▶ Exercise requirements:
Could you reproduce every record below exactly as it stands?

═════ Data records

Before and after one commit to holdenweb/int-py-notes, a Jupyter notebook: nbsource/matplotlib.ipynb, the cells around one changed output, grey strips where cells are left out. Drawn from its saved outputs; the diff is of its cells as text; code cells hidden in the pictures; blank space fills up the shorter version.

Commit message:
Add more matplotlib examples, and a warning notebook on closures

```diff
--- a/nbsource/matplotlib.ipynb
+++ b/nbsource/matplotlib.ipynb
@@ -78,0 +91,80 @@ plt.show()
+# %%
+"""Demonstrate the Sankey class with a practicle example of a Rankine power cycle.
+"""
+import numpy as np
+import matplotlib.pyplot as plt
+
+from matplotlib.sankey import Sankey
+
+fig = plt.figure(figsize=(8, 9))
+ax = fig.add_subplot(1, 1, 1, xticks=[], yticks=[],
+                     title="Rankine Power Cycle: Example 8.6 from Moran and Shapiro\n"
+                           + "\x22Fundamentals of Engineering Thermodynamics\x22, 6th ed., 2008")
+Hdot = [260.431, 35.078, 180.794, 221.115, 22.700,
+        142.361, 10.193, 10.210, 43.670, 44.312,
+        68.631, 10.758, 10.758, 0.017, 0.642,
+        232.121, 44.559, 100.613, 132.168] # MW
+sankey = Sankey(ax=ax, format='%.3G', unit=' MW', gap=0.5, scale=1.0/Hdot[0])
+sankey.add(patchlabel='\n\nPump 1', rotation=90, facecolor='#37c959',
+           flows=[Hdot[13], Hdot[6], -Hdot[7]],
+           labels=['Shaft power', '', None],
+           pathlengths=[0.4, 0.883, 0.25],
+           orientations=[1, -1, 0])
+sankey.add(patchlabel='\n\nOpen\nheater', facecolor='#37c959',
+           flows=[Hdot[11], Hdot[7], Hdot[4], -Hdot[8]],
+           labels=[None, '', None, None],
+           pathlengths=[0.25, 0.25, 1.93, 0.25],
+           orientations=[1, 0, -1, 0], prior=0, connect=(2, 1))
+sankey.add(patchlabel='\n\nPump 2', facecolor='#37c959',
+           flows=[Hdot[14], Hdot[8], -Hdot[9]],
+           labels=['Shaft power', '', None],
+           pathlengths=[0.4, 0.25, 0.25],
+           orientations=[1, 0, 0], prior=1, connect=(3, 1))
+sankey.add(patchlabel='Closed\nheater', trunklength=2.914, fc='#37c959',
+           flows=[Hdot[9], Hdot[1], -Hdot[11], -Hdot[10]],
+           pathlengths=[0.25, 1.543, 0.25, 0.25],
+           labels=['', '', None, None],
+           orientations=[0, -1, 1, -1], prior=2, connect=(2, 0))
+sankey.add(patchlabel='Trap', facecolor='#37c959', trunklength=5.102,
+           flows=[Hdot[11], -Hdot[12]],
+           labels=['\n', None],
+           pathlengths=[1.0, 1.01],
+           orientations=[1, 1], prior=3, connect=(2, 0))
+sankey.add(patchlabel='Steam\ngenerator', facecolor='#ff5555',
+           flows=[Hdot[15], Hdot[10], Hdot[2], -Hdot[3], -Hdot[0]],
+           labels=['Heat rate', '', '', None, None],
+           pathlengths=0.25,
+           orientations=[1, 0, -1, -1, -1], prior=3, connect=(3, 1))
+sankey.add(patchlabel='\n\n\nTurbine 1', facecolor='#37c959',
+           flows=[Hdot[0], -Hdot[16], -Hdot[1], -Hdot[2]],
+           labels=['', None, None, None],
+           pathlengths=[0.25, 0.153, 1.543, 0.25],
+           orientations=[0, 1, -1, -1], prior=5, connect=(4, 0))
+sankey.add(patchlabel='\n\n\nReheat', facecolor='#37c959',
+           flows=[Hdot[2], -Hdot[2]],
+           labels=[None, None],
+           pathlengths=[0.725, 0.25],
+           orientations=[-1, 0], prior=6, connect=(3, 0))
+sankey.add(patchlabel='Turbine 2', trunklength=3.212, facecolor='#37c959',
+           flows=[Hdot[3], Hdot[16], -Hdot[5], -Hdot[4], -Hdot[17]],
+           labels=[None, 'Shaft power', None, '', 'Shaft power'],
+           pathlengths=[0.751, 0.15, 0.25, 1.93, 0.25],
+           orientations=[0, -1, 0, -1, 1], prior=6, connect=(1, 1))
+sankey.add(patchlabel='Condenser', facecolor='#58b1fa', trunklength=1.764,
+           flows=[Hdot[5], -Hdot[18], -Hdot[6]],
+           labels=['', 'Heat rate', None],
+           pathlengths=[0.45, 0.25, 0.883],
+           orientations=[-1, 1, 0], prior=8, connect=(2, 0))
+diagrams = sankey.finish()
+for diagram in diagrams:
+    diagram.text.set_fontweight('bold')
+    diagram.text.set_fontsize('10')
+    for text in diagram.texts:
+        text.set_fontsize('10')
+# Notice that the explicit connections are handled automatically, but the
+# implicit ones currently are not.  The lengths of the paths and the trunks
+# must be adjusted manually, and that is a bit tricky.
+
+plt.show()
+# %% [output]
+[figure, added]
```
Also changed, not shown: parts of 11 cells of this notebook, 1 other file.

══════════

▶ Task output:
Before and after one commit to holdenweb/int-py-notes, a Jupyter notebook: nbsource/matplotlib.ipynb, the cells around one changed output, grey strips where cells are left out. Drawn from its saved outputs; the diff is of its cells as text; code cells hidden in the pictures; blank space fills up the shorter version.

Commit message:
Add more matplotlib examples, and a warning notebook on closures

```diff
--- a/nbsource/matplotlib.ipynb
+++ b/nbsource/matplotlib.ipynb
@@ -78,0 +91,80 @@ plt.show()
+# %%
+"""Demonstrate the Sankey class with a practicle example of a Rankine power cycle.
+"""
+import numpy as np
+import matplotlib.pyplot as plt
+
+from matplotlib.sankey import Sankey
+
+fig = plt.figure(figsize=(8, 9))
+ax = fig.add_subplot(1, 1, 1, xticks=[], yticks=[],
+                     title="Rankine Power Cycle: Example 8.6 from Moran and Shapiro\n"
+                           + "\x22Fundamentals of Engineering Thermodynamics\x22, 6th ed., 2008")
+Hdot = [260.431, 35.078, 180.794, 221.115, 22.700,
+        142.361, 10.193, 10.210, 43.670, 44.312,
+        68.631, 10.758, 10.758, 0.017, 0.642,
+        232.121, 44.559, 100.613, 132.168] # MW
+sankey = Sankey(ax=ax, format='%.3G', unit=' MW', gap=0.5, scale=1.0/Hdot[0])
+sankey.add(patchlabel='\n\nPump 1', rotation=90, facecolor='#37c959',
+           flows=[Hdot[13], Hdot[6], -Hdot[7]],
+           labels=['Shaft power', '', None],
+           pathlengths=[0.4, 0.883, 0.25],
+           orientations=[1, -1, 0])
+sankey.add(patchlabel='\n\nOpen\nheater', facecolor='#37c959',
+           flows=[Hdot[11], Hdot[7], Hdot[4], -Hdot[8]],
+           labels=[None, '', None, None],
+           pathlengths=[0.25, 0.25, 1.93, 0.25],
+           orientations=[1, 0, -1, 0], prior=0, connect=(2, 1))
+sankey.add(patchlabel='\n\nPump 2', facecolor='#37c959',
+           flows=[Hdot[14], Hdot[8], -Hdot[9]],
+           labels=['Shaft power', '', None],
+           pathlengths=[0.4, 0.25, 0.25],
+           orientations=[1, 0, 0], prior=1, connect=(3, 1))
+sankey.add(patchlabel='Closed\nheater', trunklength=2.914, fc='#37c959',
+           flows=[Hdot[9], Hdot[1], -Hdot[11], -Hdot[10]],
+           pathlengths=[0.25, 1.543, 0.25, 0.25],
+           labels=['', '', None, None],
+           orientations=[0, -1, 1, -1], prior=2, connect=(2, 0))
+sankey.add(patchlabel='Trap', facecolor='#37c959', trunklength=5.102,
+           flows=[Hdot[11], -Hdot[12]],
+           labels=['\n', None],
+           pathlengths=[1.0, 1.01],
+           orientations=[1, 1], prior=3, connect=(2, 0))
+sankey.add(patchlabel='Steam\ngenerator', facecolor='#ff5555',
+           flows=[Hdot[15], Hdot[10], Hdot[2], -Hdot[3], -Hdot[0]],
+           labels=['Heat rate', '', '', None, None],
+           pathlengths=0.25,
+           orientations=[1, 0, -1, -1, -1], prior=3, connect=(3, 1))
+sankey.add(patchlabel='\n\n\nTurbine 1', facecolor='#37c959',
+           flows=[Hdot[0], -Hdot[16], -Hdot[1], -Hdot[2]],
+           labels=['', None, None, None],
+           pathlengths=[0.25, 0.153, 1.543, 0.25],
+           orientations=[0, 1, -1, -1], prior=5, connect=(4, 0))
+sankey.add(patchlabel='\n\n\nReheat', facecolor='#37c959',
+           flows=[Hdot[2], -Hdot[2]],
+           labels=[None, None],
+           pathlengths=[0.725, 0.25],
+           orientations=[-1, 0], prior=6, connect=(3, 0))
+sankey.add(patchlabel='Turbine 2', trunklength=3.212, facecolor='#37c959',
+           flows=[Hdot[3], Hdot[16], -Hdot[5], -Hdot[4], -Hdot[17]],
+           labels=[None, 'Shaft power', None, '', 'Shaft power'],
+           pathlengths=[0.751, 0.15, 0.25, 1.93, 0.25],
+           orientations=[0, -1, 0, -1, 1], prior=6, connect=(1, 1))
+sankey.add(patchlabel='Condenser', facecolor='#58b1fa', trunklength=1.764,
+           flows=[Hdot[5], -Hdot[18], -Hdot[6]],
+           labels=['', 'Heat rate', None],
+           pathlengths=[0.45, 0.25, 0.883],
+           orientations=[-1, 1, 0], prior=8, connect=(2, 0))
+diagrams = sankey.finish()
+for diagram in diagrams:
+    diagram.text.set_fontweight('bold')
+    diagram.text.set_fontsize('10')
+    for text in diagram.texts:
+        text.set_fontsize('10')
+# Notice that the explicit connections are handled automatically, but the
+# implicit ones currently are not.  The lengths of the paths and the trunks
+# must be adjusted manually, and that is a bit tricky.
+
+plt.show()
+# %% [output]
+[figure, added]
```
Also changed, not shown: parts of 11 cells of this notebook, 1 other file.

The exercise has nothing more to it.